Though,the question does remain, if you are being paid as a photographer to get those shots, and in a certain time frame, what do you do when the children are not interested in sitting in that ideal spot and far more interested in running wild and free?
As I am constantly reminding myself; one size does not fit all!
In this scenario, my son was far more interested in doing beachy things that most 5 year olds would like than sitting nice and still for mama! If we look to use what they are showing interest in than purely our own photographer-interests, it can work as our advantage. In turn you can encourage interest in something such as an object to help them to focus, rather than using words such as ‘sit here’ or ‘look at the camera’; this will often spark more curiosity.
Joshua had been playing by the water for a while, but I was hoping for some sand & dune shots. Simply asking him to leave the waves behind and come sit on the sand would never work! It could turn into a battle. It would be a process. After noticing he had started a collection of shells, I asked if he’d like some help finding more of them, naturally in the general direction I’d hoped to get to ;-) Then, when I felt like we’d found a good spot I sat down. ‘I like the sand on my toes!’ He sat down and mirrored me, ‘Me too!’ He looks down. Beautiful. Shot 1.
And to my delight, the sand holds his attention long enough for me to move around a little and play with different focal lengths. My joy comes from seeing just how happy he is, unforced. No candy bribes or belittling needed.
Something really beautiful happens when we let go of perfection in the right moment.
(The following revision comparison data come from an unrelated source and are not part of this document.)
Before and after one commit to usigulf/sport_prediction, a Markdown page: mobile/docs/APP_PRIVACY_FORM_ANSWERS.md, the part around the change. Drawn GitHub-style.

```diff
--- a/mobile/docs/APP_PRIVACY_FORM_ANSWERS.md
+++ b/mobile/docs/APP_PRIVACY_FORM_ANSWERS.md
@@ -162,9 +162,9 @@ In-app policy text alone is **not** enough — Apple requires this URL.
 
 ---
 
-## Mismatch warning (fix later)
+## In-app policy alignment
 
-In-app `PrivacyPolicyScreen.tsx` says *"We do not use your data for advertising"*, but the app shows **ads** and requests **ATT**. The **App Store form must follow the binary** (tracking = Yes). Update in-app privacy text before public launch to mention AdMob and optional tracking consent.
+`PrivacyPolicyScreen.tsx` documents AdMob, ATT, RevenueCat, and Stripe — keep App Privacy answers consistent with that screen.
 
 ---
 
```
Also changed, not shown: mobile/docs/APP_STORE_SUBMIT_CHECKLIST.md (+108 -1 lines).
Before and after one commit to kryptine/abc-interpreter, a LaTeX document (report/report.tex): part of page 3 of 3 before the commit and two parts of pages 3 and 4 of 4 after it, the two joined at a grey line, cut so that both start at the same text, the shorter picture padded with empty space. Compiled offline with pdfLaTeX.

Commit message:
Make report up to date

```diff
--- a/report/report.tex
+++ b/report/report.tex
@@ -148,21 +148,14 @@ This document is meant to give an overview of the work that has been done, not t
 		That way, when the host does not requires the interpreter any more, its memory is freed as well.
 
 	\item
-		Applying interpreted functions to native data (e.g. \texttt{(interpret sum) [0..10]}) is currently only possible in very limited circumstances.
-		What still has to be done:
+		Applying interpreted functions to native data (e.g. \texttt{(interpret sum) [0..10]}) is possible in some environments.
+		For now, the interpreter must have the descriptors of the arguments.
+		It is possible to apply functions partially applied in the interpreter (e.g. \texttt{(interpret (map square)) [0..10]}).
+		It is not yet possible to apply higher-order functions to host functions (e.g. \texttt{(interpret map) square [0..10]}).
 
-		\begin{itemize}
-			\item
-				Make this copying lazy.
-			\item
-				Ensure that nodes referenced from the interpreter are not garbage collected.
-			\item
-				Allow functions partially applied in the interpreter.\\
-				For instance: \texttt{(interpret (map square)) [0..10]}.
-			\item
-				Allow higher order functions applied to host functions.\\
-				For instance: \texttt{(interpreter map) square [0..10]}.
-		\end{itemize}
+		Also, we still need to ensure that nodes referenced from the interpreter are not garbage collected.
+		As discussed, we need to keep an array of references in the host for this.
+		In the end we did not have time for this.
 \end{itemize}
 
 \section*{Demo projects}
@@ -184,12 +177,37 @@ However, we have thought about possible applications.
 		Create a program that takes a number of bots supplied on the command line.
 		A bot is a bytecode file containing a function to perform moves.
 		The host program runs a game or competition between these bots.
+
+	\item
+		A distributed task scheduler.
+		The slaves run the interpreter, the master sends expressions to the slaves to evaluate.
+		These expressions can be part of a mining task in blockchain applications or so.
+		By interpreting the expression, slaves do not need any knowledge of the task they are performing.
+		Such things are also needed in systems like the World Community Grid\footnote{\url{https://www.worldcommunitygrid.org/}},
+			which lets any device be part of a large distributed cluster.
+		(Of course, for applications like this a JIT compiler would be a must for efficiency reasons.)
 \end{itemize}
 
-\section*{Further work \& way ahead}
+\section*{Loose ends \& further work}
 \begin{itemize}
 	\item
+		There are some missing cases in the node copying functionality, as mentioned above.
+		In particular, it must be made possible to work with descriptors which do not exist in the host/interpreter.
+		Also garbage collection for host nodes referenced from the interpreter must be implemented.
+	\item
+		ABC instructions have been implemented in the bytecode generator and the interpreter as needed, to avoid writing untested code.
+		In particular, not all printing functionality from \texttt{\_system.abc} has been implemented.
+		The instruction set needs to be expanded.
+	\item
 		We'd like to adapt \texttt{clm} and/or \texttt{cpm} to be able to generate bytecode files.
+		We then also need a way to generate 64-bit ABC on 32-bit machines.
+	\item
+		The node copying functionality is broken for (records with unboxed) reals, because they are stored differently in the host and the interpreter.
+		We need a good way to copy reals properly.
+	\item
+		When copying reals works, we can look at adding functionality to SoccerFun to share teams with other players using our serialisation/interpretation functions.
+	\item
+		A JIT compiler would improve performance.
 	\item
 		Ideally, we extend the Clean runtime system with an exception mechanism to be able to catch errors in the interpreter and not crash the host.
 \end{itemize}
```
These pictures are perfect to me as his mother and hopefully the same would be true of most parents whose children you are photographing.
Allowing a child to be them self AND using your photography skill is not one we can master over night, there is no secret formula that will work every single time, and this brings us right back to the reminder that ‘one size does not fit all’.
If you do have some practical tips you find useful on how to photograph active children then please share in the comments!
You can read more in Part 2 of How To Enjoy Photographing Active Children.